[ASSIGNED TASK]: Pick out the lines below that contain the string "return" and copy them all.

[DATA IN THIS EXERCISE]:
%%

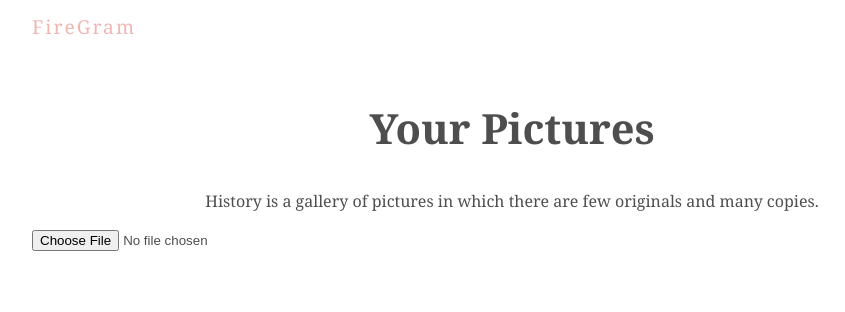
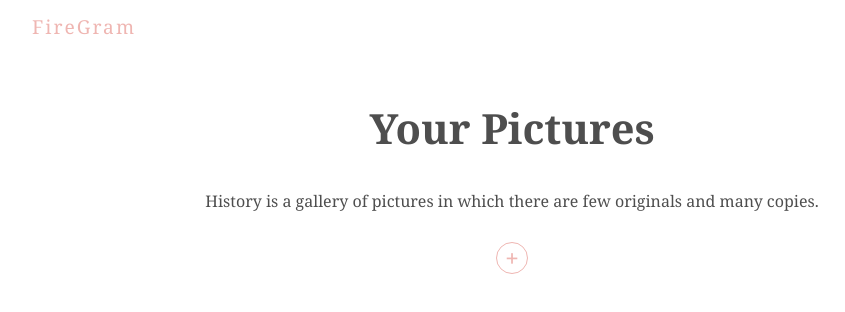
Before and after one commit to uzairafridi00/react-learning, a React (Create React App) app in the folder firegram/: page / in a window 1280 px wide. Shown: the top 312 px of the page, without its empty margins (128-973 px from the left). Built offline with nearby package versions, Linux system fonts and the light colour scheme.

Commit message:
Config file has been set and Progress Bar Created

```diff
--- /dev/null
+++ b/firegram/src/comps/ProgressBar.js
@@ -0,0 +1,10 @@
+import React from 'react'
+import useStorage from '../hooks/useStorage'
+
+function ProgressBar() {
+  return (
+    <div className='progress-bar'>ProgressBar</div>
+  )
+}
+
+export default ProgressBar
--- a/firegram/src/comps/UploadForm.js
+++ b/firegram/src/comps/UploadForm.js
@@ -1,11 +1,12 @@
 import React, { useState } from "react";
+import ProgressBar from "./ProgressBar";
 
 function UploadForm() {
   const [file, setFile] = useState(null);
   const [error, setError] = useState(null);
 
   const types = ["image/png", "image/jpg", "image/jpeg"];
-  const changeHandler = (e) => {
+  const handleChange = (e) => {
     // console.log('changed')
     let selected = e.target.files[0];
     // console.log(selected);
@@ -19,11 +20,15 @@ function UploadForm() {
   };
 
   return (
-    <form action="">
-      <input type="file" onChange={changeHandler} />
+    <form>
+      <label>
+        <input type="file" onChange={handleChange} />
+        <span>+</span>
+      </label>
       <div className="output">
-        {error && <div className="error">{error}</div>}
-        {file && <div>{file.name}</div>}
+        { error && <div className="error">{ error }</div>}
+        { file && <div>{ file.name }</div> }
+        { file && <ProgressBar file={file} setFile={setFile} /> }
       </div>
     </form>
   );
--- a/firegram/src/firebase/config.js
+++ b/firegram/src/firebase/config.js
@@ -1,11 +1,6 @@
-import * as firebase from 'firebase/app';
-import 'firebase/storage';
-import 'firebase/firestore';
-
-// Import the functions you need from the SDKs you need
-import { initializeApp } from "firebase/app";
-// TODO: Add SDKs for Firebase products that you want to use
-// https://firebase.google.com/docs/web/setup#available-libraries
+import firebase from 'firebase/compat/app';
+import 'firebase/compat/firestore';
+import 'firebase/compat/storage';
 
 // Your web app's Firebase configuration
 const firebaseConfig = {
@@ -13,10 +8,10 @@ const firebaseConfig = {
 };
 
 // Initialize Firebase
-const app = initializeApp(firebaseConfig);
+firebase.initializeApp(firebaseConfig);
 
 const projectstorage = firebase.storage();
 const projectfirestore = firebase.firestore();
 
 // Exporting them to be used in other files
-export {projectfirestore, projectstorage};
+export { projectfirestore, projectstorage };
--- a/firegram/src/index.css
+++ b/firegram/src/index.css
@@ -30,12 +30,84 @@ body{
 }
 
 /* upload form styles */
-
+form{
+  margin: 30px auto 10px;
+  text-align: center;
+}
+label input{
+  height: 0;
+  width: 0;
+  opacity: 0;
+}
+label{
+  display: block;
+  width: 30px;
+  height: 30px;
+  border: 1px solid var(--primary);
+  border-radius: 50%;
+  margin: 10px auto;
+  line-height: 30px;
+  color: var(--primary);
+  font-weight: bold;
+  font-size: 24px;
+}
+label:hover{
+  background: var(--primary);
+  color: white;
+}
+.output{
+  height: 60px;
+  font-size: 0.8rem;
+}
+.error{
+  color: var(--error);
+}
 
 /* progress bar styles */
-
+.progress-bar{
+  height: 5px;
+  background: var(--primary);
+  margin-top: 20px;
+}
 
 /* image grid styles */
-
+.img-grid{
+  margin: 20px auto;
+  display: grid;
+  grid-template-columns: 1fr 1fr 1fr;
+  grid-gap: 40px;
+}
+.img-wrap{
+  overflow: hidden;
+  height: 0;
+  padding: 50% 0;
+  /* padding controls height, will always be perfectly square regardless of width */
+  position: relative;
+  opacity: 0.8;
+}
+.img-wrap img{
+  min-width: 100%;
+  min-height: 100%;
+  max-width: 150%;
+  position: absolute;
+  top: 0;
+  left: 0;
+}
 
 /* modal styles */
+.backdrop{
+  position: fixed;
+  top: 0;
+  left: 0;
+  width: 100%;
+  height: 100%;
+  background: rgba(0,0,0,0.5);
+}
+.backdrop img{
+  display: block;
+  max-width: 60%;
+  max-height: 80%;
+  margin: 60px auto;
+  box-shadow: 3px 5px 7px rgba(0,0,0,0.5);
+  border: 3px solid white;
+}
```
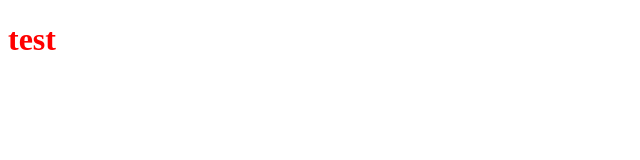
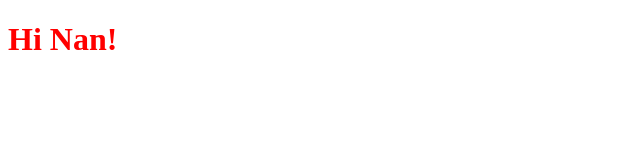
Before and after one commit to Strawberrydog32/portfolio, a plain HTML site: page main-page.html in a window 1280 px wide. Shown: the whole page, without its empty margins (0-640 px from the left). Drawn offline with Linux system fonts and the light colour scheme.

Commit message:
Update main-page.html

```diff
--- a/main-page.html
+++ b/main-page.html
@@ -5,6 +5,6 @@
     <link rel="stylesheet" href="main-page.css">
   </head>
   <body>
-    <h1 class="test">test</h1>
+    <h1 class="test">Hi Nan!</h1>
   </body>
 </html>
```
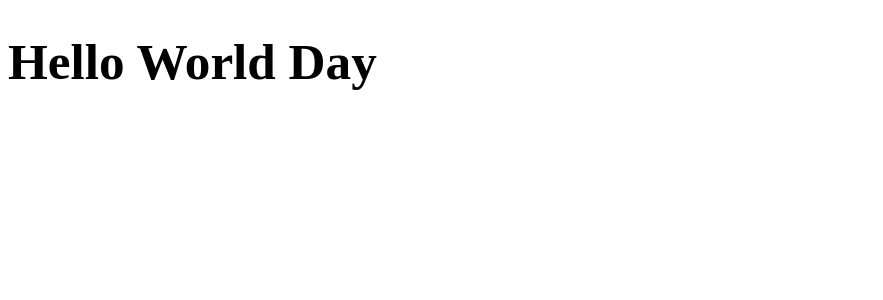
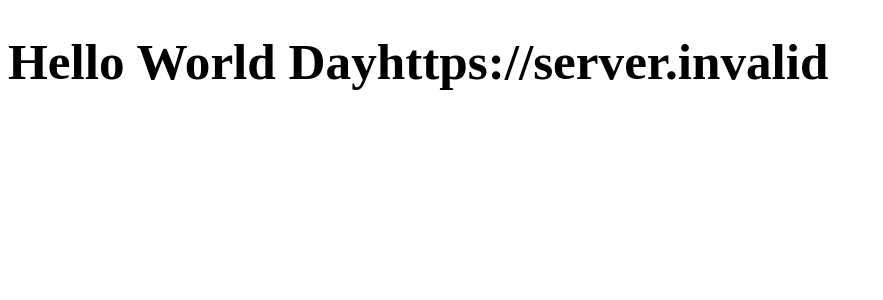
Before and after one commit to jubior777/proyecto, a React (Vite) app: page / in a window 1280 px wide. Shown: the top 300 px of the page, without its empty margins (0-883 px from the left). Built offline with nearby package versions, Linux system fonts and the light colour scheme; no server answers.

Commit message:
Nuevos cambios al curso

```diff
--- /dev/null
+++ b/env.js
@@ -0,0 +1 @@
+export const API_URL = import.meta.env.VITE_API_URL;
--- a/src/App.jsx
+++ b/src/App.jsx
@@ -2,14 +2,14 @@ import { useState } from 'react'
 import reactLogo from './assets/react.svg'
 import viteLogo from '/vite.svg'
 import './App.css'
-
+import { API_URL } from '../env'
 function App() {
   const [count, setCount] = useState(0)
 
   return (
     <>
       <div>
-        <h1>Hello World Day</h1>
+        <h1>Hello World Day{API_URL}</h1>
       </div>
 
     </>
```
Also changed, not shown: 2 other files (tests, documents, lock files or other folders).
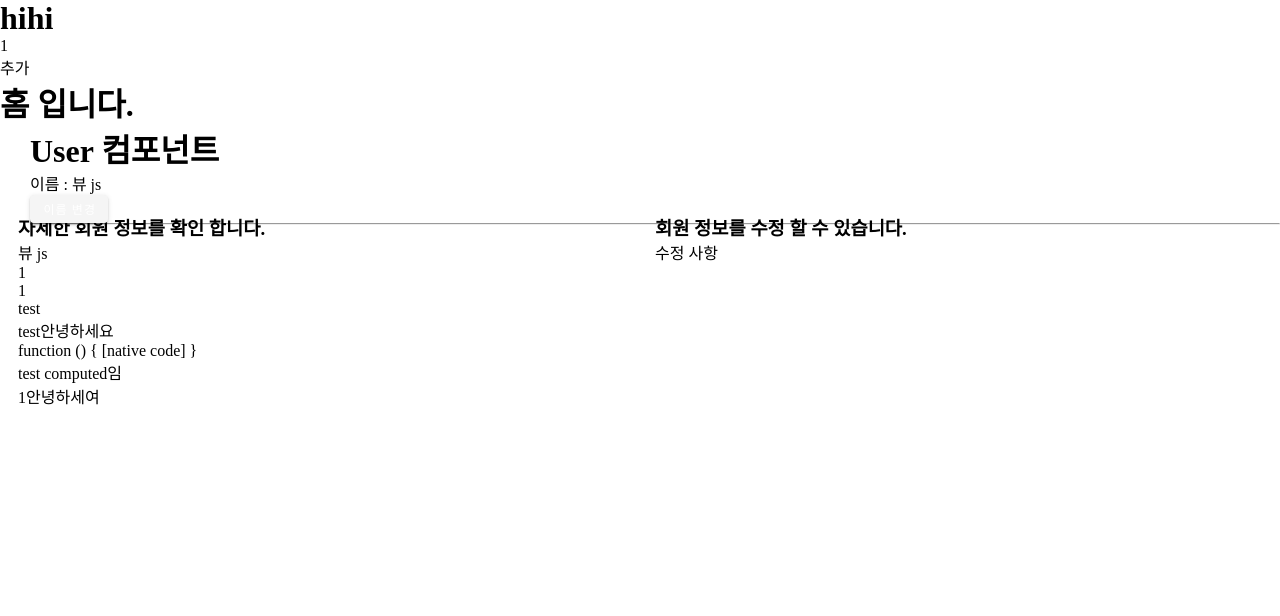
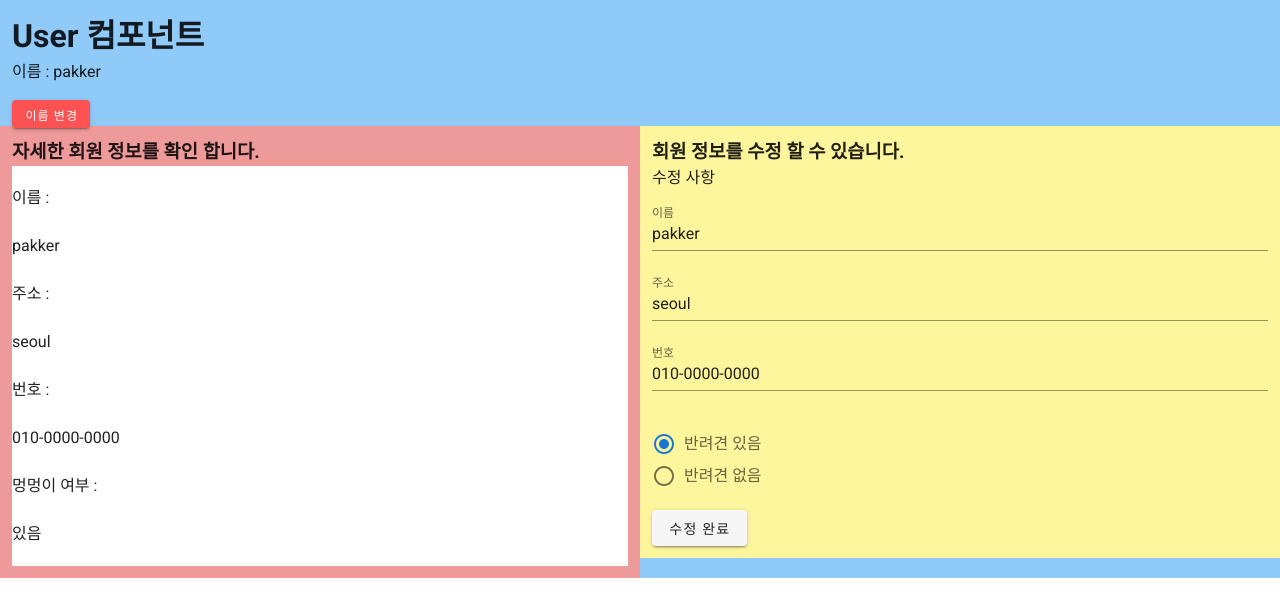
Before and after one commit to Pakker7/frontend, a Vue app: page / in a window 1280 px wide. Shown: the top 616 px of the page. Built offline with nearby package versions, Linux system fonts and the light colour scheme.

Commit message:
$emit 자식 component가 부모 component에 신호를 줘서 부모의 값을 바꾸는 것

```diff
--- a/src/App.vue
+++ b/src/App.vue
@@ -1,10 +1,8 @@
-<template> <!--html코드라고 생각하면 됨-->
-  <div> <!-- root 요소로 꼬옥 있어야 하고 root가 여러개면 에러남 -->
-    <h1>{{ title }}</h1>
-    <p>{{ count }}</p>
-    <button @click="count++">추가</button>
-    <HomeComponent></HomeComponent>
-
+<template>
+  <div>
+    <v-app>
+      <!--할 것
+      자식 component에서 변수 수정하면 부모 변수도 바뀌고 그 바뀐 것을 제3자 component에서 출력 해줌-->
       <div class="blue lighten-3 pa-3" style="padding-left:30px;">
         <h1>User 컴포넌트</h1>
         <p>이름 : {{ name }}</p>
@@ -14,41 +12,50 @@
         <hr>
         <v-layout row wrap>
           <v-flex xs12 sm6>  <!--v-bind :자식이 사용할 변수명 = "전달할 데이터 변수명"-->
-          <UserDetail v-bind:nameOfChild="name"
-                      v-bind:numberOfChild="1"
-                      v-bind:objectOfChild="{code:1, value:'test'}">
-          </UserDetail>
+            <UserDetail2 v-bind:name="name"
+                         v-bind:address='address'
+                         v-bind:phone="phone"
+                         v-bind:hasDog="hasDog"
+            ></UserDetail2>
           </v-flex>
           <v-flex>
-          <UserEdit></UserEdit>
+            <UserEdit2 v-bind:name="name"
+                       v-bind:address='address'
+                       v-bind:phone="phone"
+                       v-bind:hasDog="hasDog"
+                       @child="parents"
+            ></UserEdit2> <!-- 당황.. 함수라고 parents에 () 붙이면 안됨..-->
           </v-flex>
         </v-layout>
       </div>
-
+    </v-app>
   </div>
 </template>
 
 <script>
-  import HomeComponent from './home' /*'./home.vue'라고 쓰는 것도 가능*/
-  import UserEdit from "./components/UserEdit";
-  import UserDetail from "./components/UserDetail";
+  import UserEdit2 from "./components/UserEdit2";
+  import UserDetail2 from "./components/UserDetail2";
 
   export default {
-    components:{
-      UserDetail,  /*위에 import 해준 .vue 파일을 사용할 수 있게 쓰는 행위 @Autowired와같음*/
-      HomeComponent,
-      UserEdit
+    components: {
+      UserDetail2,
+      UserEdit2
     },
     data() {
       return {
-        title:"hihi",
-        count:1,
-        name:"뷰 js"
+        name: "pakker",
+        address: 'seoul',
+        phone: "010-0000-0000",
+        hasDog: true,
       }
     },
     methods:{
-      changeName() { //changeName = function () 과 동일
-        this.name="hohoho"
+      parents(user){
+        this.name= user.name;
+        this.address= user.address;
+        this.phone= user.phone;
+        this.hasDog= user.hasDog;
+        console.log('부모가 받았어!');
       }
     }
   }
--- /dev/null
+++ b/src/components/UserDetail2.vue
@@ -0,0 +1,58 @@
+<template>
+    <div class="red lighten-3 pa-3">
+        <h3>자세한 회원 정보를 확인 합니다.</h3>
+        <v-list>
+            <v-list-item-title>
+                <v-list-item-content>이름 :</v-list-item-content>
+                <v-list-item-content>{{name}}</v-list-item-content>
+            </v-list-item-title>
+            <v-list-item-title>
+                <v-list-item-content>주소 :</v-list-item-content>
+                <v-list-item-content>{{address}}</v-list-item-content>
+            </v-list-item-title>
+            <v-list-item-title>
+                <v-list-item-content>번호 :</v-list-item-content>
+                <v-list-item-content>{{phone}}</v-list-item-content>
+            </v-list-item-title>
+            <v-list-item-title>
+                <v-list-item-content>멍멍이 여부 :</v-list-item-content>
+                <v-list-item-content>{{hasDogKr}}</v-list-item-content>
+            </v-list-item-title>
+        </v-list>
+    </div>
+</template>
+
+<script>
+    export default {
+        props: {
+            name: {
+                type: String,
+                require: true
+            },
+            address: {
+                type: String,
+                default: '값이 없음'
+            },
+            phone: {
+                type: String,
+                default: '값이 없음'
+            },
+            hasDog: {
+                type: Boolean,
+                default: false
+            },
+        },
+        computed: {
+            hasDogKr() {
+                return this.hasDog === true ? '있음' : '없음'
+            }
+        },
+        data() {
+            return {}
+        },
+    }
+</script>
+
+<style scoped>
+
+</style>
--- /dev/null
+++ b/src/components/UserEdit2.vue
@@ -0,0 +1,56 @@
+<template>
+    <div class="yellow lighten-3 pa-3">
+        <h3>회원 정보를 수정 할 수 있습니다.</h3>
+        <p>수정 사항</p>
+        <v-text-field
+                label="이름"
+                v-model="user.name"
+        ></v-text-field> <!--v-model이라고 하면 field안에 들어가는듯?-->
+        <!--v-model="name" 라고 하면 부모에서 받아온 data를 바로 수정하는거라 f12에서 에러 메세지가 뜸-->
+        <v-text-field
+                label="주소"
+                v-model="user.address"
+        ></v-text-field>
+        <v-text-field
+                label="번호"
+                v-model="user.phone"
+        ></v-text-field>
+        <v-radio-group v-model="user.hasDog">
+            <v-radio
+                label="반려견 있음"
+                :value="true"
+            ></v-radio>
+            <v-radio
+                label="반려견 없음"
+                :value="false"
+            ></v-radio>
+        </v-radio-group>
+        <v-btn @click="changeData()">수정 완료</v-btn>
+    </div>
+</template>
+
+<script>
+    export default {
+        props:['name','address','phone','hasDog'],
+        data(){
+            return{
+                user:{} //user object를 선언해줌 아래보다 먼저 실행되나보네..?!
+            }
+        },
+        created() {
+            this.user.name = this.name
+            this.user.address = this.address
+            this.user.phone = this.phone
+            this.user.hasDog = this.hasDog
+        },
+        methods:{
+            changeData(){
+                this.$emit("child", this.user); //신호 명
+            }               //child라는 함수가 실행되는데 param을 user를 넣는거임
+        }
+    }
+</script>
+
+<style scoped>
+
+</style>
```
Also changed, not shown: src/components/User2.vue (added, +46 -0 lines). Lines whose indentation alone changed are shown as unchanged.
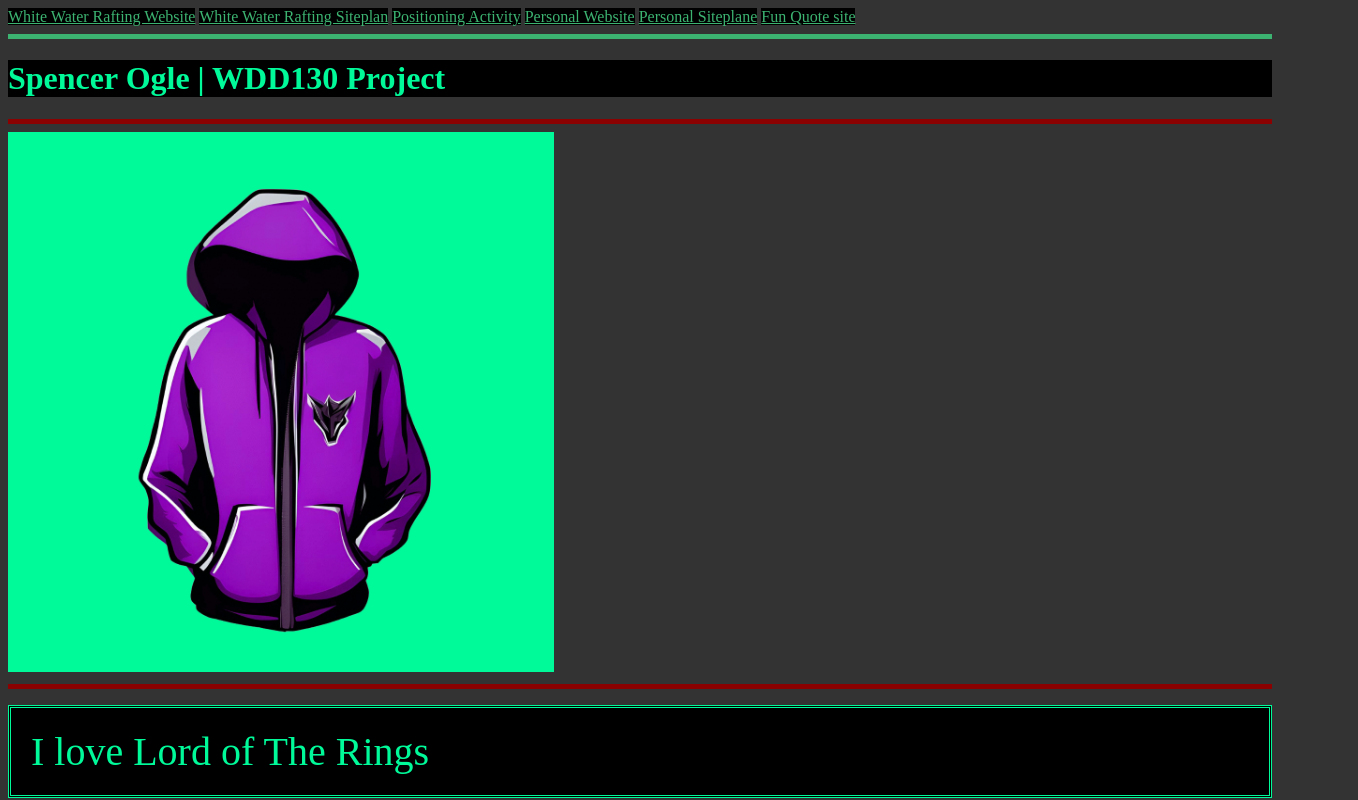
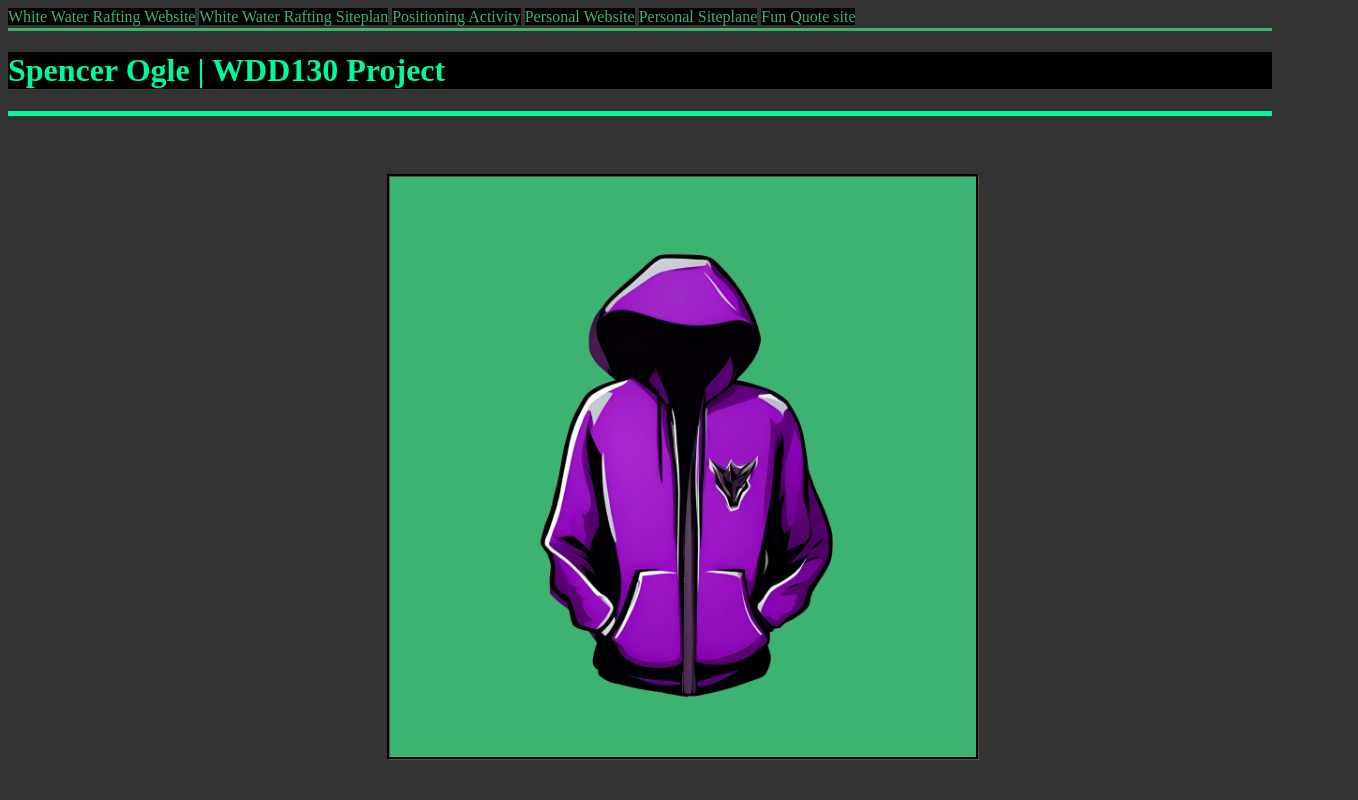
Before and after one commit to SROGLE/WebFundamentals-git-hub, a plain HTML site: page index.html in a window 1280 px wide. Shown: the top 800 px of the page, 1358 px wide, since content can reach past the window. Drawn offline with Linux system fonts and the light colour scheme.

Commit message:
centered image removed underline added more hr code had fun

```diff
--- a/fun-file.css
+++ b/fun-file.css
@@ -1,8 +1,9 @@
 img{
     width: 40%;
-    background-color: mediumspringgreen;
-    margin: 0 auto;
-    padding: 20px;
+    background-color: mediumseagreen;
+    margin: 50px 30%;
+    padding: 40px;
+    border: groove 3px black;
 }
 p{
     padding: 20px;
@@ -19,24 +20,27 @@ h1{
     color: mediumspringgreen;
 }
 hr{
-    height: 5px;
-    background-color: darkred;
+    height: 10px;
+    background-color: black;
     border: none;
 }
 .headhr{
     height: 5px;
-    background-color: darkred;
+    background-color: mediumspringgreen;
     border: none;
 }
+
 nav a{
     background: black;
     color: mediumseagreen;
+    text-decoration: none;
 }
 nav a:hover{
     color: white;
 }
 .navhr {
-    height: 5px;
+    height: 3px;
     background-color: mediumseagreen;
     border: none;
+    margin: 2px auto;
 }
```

%%

[RESPONSE]:
+  return (
   return (
   return (
       return {
+                return this.hasDog === true ? '있음' : '없음'
+            return {}
+            return{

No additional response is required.